:: Available data ::

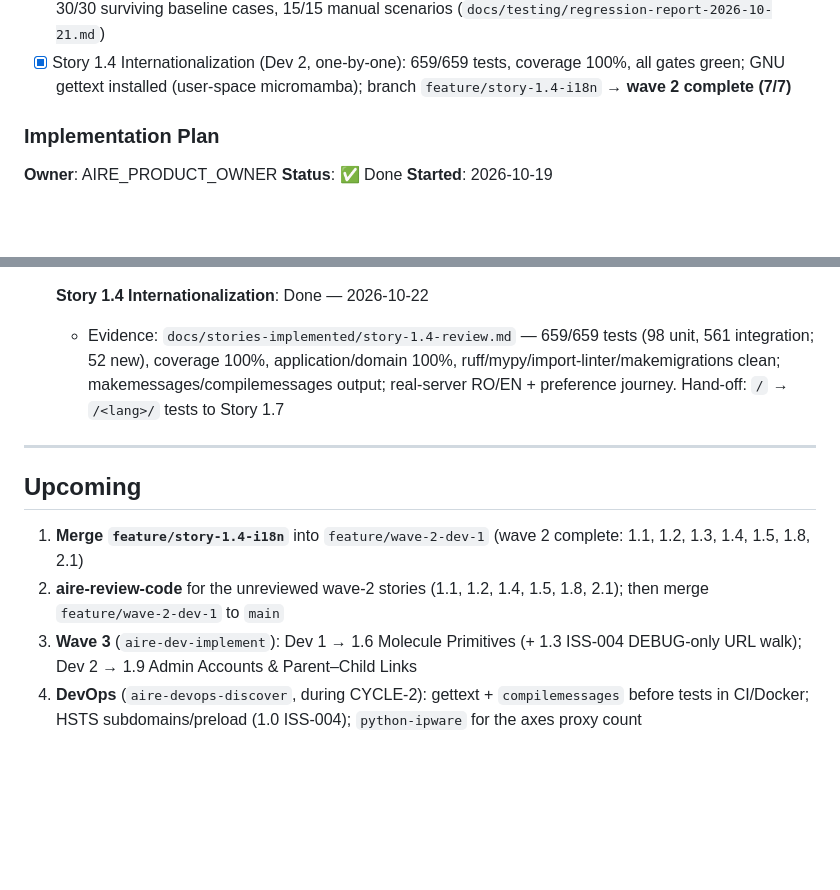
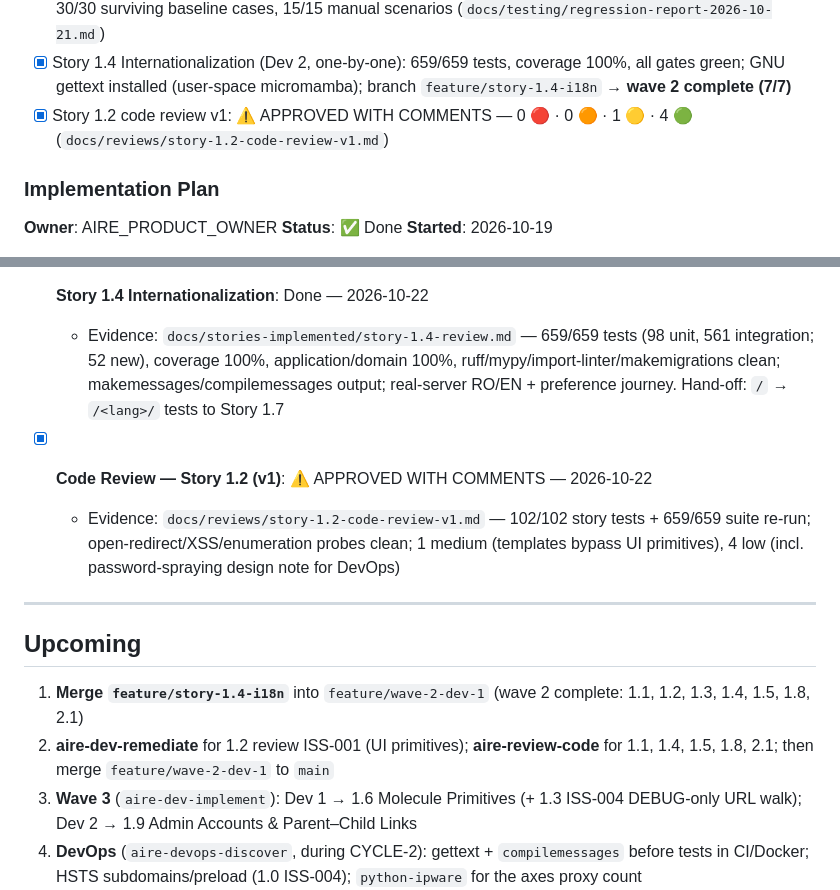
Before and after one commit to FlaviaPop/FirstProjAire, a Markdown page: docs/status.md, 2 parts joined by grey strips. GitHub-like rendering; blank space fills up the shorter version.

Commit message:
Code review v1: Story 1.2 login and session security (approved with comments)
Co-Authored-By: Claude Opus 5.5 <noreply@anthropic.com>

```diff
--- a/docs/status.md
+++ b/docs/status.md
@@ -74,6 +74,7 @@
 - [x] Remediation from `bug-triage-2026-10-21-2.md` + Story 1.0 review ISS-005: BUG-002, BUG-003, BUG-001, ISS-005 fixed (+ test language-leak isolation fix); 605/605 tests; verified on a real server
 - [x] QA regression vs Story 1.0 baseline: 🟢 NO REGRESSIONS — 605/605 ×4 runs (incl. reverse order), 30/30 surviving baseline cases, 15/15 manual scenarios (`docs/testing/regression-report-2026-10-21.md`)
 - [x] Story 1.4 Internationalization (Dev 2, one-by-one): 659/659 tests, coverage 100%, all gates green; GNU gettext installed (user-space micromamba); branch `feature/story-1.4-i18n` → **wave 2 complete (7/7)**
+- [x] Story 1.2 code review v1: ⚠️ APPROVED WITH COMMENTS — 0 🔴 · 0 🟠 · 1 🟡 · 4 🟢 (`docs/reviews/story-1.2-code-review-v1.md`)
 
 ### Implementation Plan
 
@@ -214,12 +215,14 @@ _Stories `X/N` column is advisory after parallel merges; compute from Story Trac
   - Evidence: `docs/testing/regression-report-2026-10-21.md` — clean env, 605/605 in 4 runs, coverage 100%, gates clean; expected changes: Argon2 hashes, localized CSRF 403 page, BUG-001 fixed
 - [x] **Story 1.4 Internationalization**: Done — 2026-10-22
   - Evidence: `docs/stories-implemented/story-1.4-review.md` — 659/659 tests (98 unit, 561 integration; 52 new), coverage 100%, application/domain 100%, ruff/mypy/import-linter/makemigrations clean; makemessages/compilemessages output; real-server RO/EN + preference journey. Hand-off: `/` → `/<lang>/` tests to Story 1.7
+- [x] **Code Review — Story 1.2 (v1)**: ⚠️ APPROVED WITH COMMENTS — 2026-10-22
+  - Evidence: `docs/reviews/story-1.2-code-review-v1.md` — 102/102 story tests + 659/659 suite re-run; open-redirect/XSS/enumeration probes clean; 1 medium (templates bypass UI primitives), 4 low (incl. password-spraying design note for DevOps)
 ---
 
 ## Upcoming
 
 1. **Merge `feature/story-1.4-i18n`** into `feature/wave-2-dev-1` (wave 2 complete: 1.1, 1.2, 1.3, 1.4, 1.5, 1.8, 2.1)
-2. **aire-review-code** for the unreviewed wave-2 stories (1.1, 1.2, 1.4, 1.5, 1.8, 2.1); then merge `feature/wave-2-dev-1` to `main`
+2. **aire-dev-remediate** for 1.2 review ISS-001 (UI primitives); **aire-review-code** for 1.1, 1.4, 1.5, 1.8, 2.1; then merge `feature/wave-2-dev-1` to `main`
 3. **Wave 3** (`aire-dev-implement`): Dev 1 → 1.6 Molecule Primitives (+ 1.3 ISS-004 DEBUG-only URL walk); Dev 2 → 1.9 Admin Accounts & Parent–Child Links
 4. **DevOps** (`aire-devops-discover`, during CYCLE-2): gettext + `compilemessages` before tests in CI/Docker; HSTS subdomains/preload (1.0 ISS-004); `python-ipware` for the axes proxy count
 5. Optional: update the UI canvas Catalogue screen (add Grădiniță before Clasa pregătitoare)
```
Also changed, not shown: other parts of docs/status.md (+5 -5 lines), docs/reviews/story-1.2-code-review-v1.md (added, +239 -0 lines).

:::
:: Available data ::

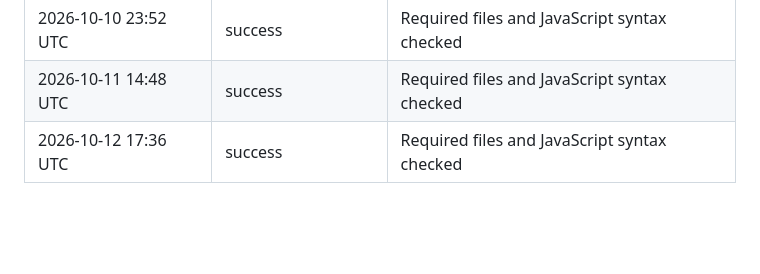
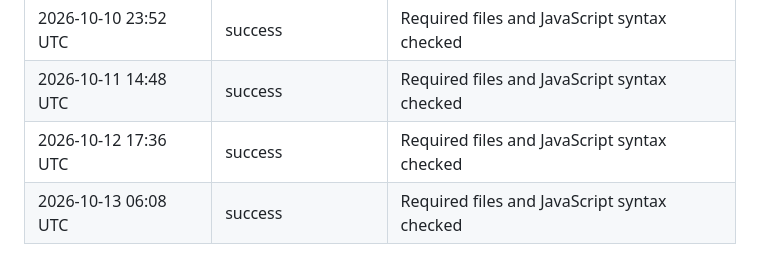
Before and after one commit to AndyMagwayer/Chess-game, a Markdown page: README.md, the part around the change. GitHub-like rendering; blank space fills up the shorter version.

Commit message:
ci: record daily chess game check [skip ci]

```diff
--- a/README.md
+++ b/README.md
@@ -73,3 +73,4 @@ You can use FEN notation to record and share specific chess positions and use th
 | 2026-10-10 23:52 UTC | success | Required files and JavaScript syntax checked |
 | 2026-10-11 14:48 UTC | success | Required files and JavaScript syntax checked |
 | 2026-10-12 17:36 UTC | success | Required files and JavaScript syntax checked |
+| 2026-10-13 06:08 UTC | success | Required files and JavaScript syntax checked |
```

:::

How to complete this task: Search the records for the string "clean" and, wherever a line contains it, please copy that line.

Written response:
   - Evidence: `docs/testing/regression-report-2026-10-21.md` — clean env, 605/605 in 4 runs, coverage 100%, gates clean; expected changes: Argon2 hashes, localized CSRF 403 page, BUG-001 fixed
   - Evidence: `docs/stories-implemented/story-1.4-review.md` — 659/659 tests (98 unit, 561 integration; 52 new), coverage 100%, application/domain 100%, ruff/mypy/import-linter/makemigrations clean; makemessages/compilemessages output; real-server RO/EN + preference journey. Hand-off: `/` → `/<lang>/` tests to Story 1.7
+  - Evidence: `docs/reviews/story-1.2-code-review-v1.md` — 102/102 story tests + 659/659 suite re-run; open-redirect/XSS/enumeration probes clean; 1 medium (templates bypass UI primitives), 4 low (incl. password-spraying design note for DevOps)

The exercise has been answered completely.